**Source material**
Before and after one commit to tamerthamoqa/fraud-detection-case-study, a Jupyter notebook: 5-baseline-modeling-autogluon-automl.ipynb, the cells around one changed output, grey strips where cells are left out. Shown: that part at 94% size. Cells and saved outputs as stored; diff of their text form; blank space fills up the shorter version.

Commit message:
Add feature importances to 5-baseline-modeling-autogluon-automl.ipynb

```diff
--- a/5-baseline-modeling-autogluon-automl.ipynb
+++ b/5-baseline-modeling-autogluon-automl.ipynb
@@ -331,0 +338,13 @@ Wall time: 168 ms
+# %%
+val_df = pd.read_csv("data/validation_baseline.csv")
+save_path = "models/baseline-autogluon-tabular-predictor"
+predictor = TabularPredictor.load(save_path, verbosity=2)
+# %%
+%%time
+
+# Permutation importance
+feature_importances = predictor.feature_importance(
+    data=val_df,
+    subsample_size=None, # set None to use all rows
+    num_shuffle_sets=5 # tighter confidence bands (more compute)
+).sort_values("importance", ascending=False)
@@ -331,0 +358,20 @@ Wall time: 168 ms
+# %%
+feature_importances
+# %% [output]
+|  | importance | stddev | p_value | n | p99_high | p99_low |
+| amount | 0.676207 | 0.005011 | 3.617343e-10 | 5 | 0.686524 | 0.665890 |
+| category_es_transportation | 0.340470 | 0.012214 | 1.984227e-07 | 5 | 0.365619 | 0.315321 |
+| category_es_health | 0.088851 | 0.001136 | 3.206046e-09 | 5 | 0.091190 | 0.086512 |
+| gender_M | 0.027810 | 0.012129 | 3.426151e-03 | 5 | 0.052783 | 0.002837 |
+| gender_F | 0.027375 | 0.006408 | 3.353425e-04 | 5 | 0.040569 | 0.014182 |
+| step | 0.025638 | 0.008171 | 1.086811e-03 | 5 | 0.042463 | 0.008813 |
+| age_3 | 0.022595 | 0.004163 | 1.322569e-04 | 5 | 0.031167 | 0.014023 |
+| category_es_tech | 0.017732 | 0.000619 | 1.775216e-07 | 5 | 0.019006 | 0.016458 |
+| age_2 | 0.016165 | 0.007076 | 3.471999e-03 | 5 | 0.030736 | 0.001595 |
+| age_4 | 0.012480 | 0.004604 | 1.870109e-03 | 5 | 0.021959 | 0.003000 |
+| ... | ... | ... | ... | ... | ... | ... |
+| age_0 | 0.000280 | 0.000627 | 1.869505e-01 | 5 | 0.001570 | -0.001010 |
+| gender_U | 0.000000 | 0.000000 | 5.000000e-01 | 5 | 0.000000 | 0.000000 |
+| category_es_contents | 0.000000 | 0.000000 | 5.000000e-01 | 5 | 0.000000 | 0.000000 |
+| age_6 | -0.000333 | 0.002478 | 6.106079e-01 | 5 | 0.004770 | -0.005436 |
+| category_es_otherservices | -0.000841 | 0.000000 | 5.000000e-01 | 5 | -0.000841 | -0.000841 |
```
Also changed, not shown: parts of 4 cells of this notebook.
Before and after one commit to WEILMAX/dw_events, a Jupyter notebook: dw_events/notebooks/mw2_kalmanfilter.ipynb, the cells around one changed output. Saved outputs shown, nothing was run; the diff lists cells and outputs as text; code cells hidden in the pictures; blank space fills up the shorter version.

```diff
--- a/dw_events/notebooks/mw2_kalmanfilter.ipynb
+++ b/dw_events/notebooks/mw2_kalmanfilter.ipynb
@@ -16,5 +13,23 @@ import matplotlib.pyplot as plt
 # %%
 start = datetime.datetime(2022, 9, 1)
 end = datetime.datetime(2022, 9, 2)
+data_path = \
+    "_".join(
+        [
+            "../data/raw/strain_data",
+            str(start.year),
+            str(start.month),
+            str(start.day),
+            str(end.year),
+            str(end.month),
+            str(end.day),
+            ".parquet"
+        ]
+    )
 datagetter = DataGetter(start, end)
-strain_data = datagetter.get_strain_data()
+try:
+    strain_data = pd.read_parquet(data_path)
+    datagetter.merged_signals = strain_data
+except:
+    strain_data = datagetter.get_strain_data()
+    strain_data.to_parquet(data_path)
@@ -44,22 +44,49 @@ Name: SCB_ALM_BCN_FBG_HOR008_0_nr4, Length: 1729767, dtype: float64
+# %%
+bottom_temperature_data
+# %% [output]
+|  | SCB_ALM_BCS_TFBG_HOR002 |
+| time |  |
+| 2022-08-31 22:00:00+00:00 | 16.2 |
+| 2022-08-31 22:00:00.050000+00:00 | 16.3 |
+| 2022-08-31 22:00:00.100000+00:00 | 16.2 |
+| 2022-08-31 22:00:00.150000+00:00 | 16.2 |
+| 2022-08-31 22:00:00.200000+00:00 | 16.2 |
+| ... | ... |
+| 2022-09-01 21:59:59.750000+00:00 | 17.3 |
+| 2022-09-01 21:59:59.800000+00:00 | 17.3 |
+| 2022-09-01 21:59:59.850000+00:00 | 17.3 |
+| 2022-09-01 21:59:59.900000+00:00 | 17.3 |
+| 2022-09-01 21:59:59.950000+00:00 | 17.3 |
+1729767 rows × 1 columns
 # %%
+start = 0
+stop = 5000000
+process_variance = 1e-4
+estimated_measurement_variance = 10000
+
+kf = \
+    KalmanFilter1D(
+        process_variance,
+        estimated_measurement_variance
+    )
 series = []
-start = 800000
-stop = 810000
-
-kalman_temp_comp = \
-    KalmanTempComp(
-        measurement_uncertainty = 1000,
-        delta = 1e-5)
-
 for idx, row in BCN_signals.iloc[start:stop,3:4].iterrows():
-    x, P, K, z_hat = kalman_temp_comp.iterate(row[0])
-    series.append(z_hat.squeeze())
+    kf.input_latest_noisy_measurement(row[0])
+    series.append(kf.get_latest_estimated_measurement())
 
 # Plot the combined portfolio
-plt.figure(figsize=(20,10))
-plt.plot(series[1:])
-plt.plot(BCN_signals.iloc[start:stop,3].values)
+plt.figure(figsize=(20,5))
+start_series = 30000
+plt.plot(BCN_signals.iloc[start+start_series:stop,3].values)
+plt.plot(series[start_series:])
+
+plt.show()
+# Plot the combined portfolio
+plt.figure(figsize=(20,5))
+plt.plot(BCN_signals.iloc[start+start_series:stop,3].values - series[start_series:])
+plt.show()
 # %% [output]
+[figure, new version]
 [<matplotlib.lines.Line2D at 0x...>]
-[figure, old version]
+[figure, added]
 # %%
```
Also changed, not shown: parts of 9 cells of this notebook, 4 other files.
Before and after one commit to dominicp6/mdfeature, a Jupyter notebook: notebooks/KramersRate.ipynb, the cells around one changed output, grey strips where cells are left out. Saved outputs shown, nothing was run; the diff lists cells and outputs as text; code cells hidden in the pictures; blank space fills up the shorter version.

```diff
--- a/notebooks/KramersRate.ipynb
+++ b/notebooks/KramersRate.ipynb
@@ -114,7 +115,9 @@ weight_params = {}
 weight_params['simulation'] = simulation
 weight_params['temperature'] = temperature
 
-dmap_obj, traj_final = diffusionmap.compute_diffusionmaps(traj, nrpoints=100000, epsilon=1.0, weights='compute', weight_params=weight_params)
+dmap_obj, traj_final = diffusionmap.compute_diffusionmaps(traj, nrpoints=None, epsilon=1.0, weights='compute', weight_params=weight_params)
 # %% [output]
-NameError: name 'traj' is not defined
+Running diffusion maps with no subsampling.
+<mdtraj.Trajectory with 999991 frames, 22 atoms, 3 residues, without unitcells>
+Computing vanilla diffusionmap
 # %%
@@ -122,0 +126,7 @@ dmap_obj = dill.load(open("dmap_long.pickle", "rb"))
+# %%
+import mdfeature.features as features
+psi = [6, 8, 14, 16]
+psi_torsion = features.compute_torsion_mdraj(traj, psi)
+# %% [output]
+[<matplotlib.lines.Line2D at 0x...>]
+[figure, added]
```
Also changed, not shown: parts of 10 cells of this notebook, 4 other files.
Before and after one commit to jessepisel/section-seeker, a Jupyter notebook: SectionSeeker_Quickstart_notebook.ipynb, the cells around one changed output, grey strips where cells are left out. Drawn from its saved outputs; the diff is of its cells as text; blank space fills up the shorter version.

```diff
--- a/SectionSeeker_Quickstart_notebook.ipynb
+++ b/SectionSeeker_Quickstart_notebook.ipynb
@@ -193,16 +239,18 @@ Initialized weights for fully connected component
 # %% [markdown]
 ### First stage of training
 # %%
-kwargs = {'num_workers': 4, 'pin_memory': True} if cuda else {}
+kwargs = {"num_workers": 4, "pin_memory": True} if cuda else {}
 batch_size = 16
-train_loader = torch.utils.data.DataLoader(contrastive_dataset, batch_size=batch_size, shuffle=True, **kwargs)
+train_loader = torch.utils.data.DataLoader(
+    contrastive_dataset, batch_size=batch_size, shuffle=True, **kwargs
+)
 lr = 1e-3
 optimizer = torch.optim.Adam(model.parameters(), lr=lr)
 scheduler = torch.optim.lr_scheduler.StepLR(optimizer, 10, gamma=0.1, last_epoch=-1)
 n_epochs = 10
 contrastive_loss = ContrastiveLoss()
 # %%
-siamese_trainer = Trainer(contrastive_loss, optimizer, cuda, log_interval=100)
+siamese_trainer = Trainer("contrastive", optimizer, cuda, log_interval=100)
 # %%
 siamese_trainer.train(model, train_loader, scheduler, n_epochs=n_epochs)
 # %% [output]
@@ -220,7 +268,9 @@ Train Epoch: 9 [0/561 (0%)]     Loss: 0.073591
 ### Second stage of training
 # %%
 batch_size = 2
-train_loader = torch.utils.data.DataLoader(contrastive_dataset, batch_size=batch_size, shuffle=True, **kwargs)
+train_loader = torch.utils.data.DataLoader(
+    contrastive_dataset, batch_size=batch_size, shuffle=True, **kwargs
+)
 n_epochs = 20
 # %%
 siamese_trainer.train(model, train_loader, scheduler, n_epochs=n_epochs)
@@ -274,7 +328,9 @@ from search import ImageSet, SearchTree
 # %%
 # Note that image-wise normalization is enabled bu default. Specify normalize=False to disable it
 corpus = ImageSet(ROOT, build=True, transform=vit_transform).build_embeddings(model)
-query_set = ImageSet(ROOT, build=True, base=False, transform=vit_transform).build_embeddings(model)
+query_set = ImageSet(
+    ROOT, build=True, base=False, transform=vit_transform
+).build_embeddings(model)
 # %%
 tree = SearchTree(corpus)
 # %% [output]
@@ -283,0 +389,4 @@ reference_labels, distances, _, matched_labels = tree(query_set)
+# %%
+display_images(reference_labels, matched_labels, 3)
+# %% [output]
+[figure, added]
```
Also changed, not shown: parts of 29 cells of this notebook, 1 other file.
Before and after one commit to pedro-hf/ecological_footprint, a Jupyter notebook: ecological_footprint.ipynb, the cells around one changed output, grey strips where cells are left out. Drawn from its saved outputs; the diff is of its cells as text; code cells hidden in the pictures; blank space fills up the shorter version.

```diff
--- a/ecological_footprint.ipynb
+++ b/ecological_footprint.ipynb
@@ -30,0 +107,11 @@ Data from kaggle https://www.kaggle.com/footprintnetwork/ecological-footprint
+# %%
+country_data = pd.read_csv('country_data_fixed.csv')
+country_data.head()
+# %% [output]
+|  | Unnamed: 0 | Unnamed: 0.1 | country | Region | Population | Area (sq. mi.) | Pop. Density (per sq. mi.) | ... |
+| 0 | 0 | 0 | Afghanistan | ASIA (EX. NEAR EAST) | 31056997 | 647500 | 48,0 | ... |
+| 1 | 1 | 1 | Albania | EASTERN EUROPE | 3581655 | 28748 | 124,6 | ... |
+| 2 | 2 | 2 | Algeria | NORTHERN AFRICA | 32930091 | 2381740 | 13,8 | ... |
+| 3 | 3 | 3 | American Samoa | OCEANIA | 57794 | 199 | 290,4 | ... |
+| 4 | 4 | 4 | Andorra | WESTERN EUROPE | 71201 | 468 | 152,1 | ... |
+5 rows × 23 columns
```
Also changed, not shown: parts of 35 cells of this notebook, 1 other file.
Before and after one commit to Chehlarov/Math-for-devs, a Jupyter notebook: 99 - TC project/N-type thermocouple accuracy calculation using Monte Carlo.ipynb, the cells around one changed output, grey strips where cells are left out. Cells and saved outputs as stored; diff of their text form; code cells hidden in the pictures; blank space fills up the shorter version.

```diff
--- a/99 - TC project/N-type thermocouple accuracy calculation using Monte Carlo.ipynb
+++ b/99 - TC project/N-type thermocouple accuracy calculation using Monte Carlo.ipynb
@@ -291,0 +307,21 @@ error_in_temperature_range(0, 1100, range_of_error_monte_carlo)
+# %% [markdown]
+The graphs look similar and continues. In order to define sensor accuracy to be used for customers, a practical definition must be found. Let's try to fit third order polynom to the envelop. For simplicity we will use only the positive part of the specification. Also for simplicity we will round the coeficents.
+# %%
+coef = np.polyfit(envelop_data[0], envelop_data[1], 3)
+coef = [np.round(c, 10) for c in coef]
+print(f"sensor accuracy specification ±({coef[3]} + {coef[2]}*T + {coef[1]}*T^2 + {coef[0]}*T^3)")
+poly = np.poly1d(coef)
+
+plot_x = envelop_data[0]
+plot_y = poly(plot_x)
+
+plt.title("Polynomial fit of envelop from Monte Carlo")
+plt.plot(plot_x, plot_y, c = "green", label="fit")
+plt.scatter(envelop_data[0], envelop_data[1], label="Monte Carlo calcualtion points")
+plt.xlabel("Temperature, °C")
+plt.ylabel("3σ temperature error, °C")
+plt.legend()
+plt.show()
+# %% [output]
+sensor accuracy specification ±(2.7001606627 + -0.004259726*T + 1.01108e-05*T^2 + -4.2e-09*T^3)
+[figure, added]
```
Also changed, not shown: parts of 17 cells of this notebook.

**Your assignment**
Wherever a line of the entries holds the string "optimizer", copy that line.

**Result below**
 optimizer = torch.optim.Adam(model.parameters(), lr=lr)
 scheduler = torch.optim.lr_scheduler.StepLR(optimizer, 10, gamma=0.1, last_epoch=-1)
-siamese_trainer = Trainer(contrastive_loss, optimizer, cuda, log_interval=100)
+siamese_trainer = Trainer("contrastive", optimizer, cuda, log_interval=100)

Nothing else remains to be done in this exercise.